(WHAT NEEDS TO BE DONE) Go through the listing and return every line with "axis" in it.
========
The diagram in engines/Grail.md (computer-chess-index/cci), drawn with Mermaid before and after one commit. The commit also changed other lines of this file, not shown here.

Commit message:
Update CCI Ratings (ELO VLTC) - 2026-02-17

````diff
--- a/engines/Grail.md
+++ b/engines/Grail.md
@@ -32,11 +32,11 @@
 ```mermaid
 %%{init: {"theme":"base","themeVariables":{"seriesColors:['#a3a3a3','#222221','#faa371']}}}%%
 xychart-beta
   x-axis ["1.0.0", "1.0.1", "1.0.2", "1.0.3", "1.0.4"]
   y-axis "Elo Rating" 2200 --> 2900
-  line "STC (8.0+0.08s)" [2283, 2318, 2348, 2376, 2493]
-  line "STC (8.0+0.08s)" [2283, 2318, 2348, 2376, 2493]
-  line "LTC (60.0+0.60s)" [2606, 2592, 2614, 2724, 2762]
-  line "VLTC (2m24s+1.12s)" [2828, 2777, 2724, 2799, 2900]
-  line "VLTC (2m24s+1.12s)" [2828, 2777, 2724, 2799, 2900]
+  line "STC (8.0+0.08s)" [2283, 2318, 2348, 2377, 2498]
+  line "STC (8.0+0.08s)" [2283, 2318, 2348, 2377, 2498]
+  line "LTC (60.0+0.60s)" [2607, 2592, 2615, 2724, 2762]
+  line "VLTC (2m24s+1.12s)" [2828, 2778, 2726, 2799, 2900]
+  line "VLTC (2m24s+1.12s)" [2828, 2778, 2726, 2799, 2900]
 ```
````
========
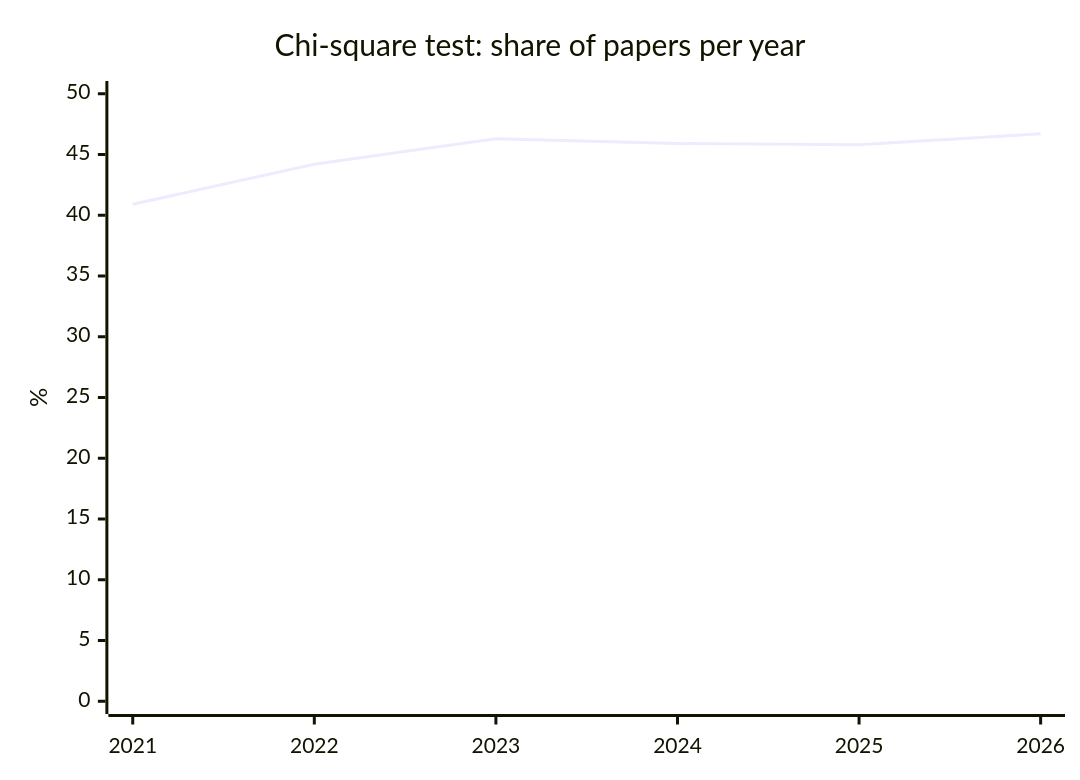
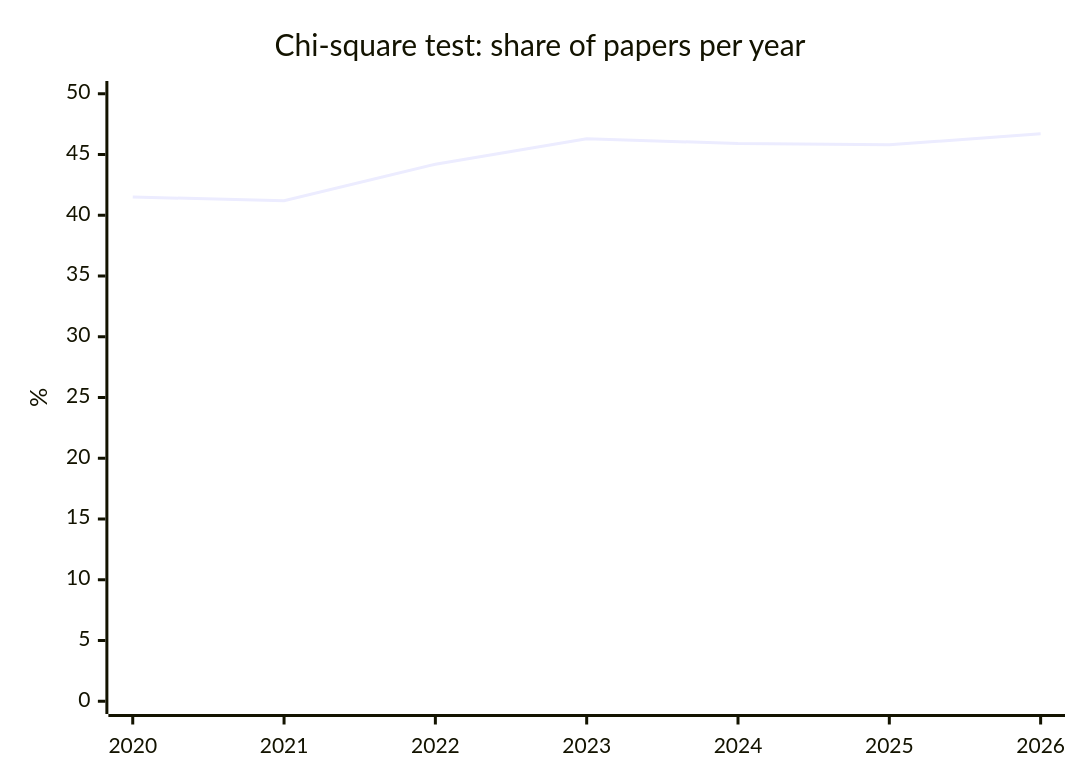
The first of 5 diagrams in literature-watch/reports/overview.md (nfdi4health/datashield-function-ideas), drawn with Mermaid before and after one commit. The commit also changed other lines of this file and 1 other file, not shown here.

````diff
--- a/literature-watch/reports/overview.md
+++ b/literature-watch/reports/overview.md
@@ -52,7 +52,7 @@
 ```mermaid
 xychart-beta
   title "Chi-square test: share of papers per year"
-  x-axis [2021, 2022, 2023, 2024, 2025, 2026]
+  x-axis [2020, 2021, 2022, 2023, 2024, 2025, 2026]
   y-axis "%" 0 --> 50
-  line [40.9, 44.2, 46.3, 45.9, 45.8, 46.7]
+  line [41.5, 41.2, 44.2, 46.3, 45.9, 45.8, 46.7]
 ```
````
========
(SOLUTION FOR THIS TASK)
   x-axis ["1.0.0", "1.0.1", "1.0.2", "1.0.3", "1.0.4"]
   y-axis "Elo Rating" 2200 --> 2900
-  x-axis [2021, 2022, 2023, 2024, 2025, 2026]
+  x-axis [2020, 2021, 2022, 2023, 2024, 2025, 2026]
   y-axis "%" 0 --> 50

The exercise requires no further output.